By Shlomo Riskin
One of the greatest miracles of life is that of childbirth – and this Torah portion opens with the short state of impurity (bound up with the women’s and child’s close brush with death) and the much longer state of purity (because of the marvelous phenomenon of the continuity of life) that the mother must experience. The Bible also commands the mother to bring two sacrifices (obviously during Temple times): a whole burnt offering, symbolizing the fact that all of life ultimately belongs to God, and a sin offering, usually explained as being necessary in case the woman vowed never to become pregnant again while experiencing the pain of childbirth. What is strange about all this is that the mother is not commanded to give a thanksgiving offering, the most likely sacrifice one would expect to find in such a situation.
In addition, the general law regarding a thanksgiving offering is that it must be completely consumed on the day on which it is brought. The priests eat of it their allotted portion, those who bring it eat of it, and others in Jerusalem may be invited to eat of it – as long as it is consumed by the end of the first night. Since many wealthy people would bring especially generous thanksgiving offerings, and since the meat had to be consumed in one day, Josephus records that there was always plenty of free food offered in “Kiddushes” that were open to all. But the thanksgiving offering is merely one type of sacrifice subsumed under the more general category of peace offerings (shlamim) – and all of the other peace offerings, like those brought in payment of an oath, may be consumed for two days. Why only give the thanksgiving offering one day to be eaten?
To answer both these questions we must first review the biblical account of Elijah the Prophet on Mount Carmel. Elijah, sorely vexed by the multitude of Israelites following the pagan god Baal, arranged for a contest in front of 600,000 Israelites, involving 450 prophets of Baal versus the lone Elijah, on top of Mount Carmel. The prophets of each arranged their respective altars; the Baalists prayed, danced, sang and slashed their skin to their idol – but received neither answer nor response. Elijah turned heavenward saying: “’Answer me O God, answer me’… and a fire from the Lord descended and consumed the whole burnt offering…The entire nation saw, fell on their faces and said, ‘The Lord He is God, the Lord He is God’…and they slaughtered the false prophets of Baal” (I Kings 18:37–40).
Tragically accurate is the response of Jezebel, wicked and idolatrous Queen of Israel, to Elijah: “At this time tomorrow I shall make your life like each of those [slaughtered prophets]” (ibid. 19:2). Why the next day, and not that very day? After all, the powerful and diabolical Queen Jezebel could just as easily have ordered an immediate execution for Elijah. But Jezebel understood that had she done so on the day of the miraculous occurrence, when Elijah was a national hero, she may well have faced an uprising.

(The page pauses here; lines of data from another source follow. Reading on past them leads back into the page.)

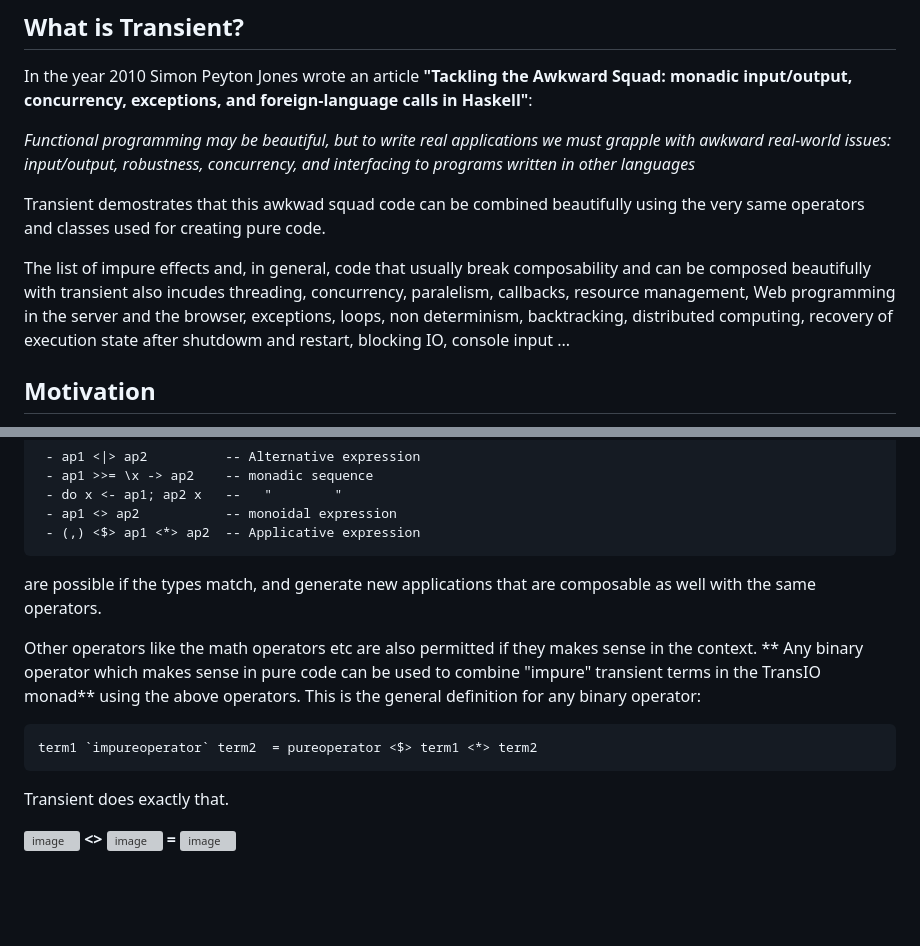
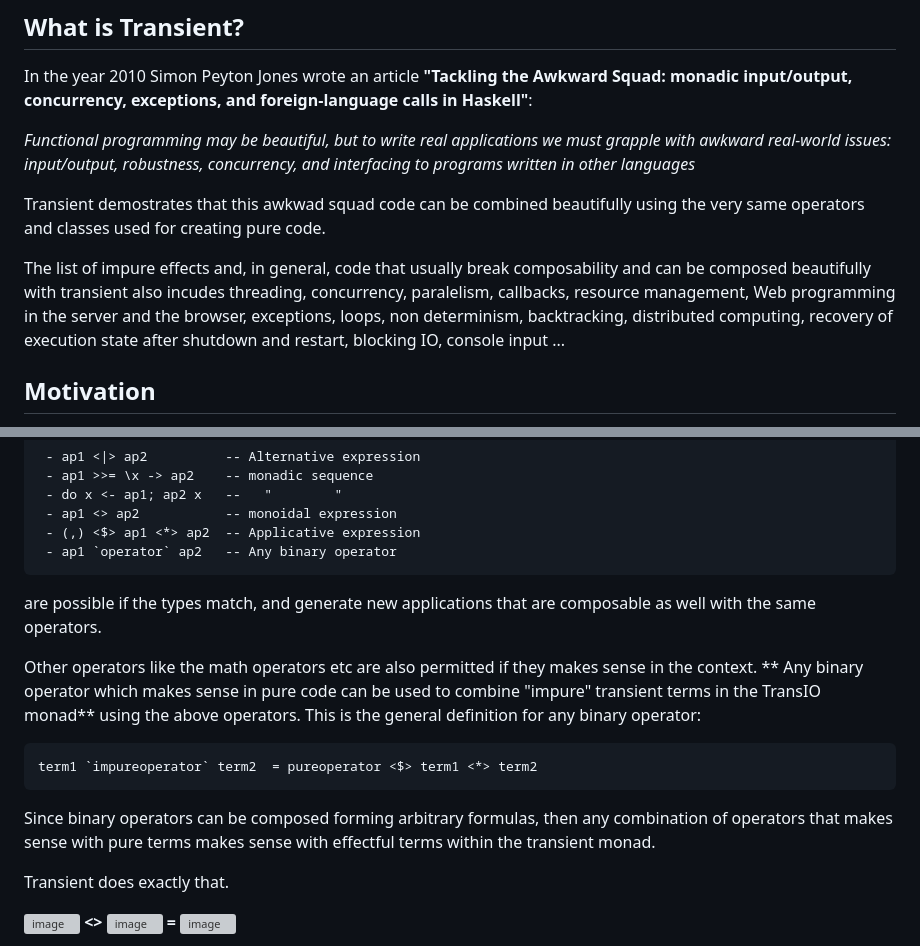
Before and after one commit to transient-haskell/transient-stack, a Markdown page: README.md, 2 parts joined by grey strips. Drawn GitHub-style; blank space fills up the shorter version; grey boxes are pictures that could not be loaded.

````diff
--- a/README.md
+++ b/README.md
@@ -8,7 +8,7 @@ In the year 2010 Simon Peyton Jones wrote an article **"Tackling the Awkward Squ
 
 Transient demostrates that this awkwad squad code can be combined beautifully using the very same operators and classes used for creating pure code.
 
-The list of impure effects and, in general, code that usually break composability and can be composed beautifully with transient also incudes threading, concurrency, paralelism, callbacks, resource management, Web programming in the server and the browser, exceptions, loops, non determinism, backtracking, distributed computing, recovery of execution state after shutdowm and restart, blocking IO, console input ...
+The list of impure effects and, in general, code that usually break composability and can be composed beautifully with transient also incudes threading, concurrency, paralelism, callbacks, resource management, Web programming in the server and the browser, exceptions, loops, non determinism, backtracking, distributed computing, recovery of execution state after shutdown and restart, blocking IO, console input ...
 
 ## Motivation
 All of this is done for the glory of God. May Christ reign in the nations and the hearts. «Instaurare omnia in Christo». In the name of the Father, the Son and the Holy Ghost. Amen
@@ -31,6 +31,7 @@ Then the combinations:
      - do x <- ap1; ap2 x   --   "        "
      - ap1 <> ap2           -- monoidal expression
      - (,) <$> ap1 <*> ap2  -- Applicative expression
+     - ap1 `operator` ap2   -- Any binary operator
 
 are possible if the types match, and generate new applications that are composable as well with the same operators.
 
@@ -39,8 +40,10 @@ Other operators like the math operators etc are also permitted if they makes sen
 ```haskell
 term1 `impureoperator` term2  = pureoperator <$> term1 <*> term2
 ```
+Since binary operators can be composed forming arbitrary formulas, then any combination of operators that makes sense with pure terms makes sense with effectful terms within the transient monad.
 
 Transient does exactly that.
+
 
 ![image](https://github.com/user-attachments/assets/f3dbc353-e118-4988-a679-ae4ac6bb6be8) **<>** ![image](https://github.com/user-attachments/assets/f3dbc353-e118-4988-a679-ae4ac6bb6be8) **=** ![image](https://github.com/user-attachments/assets/f3dbc353-e118-4988-a679-ae4ac6bb6be8)
 
````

One day later, however, the miracle would have been forgotten, business would return to usual, and the wicked queen could do whatever she wanted to Elijah with impunity. Her words ring so true that Elijah flees to the desert and begs the Almighty to take his soul!
The Bible, as well as our own contemporary experiences, abound with supportive incidents to buttress Jezebel’s insight. Only three days after the miracle of the splitting of the Reed Sea, the freed slaves again complain about the bitter waters at Mara. Only 40 days after the revelation at Sinai, the Israelites worship the golden calf. And, the day after the miraculous Six Day War and the liberation of Jerusalem, the Jews in the Diaspora and in Israel largely returned to “business as usual.” Indeed, Moshe Dayan, when he first visited the Western Wall, kissed its stones with such visible emotion that a reporter asked if he had become a “born-again Jew.” Dayan responded: “I was not religious yesterday and I will not be religious tomorrow. But at this moment, no one in Israel is more religious than I.”
This is how Rabbi Naftali Zvi Yehuda Berlin, famed 19th-century dean of the Volozhin Yeshiva, answered our questions. It is sadly not within the nature of most people to sustain our feelings of thanksgiving; we are generally only concerned with what God has done for us lately – today. We easily forget God’s many bounties of yesterday. The offering for thanksgiving must therefore be consumed on the very day it was brought – by the next day, the feelings of gratitude will have dissipated. Since the woman may not offer a Temple sacrifice after childbirth until the periods of her impurity and purity have passed – 40 days for a male child and 80 days for a female child – she cannot be expected to bring a thanksgiving offering such a long time after the birth. By then she may be so overwhelmed with caring for her offspring that the initial joy of birth may have been forgotten.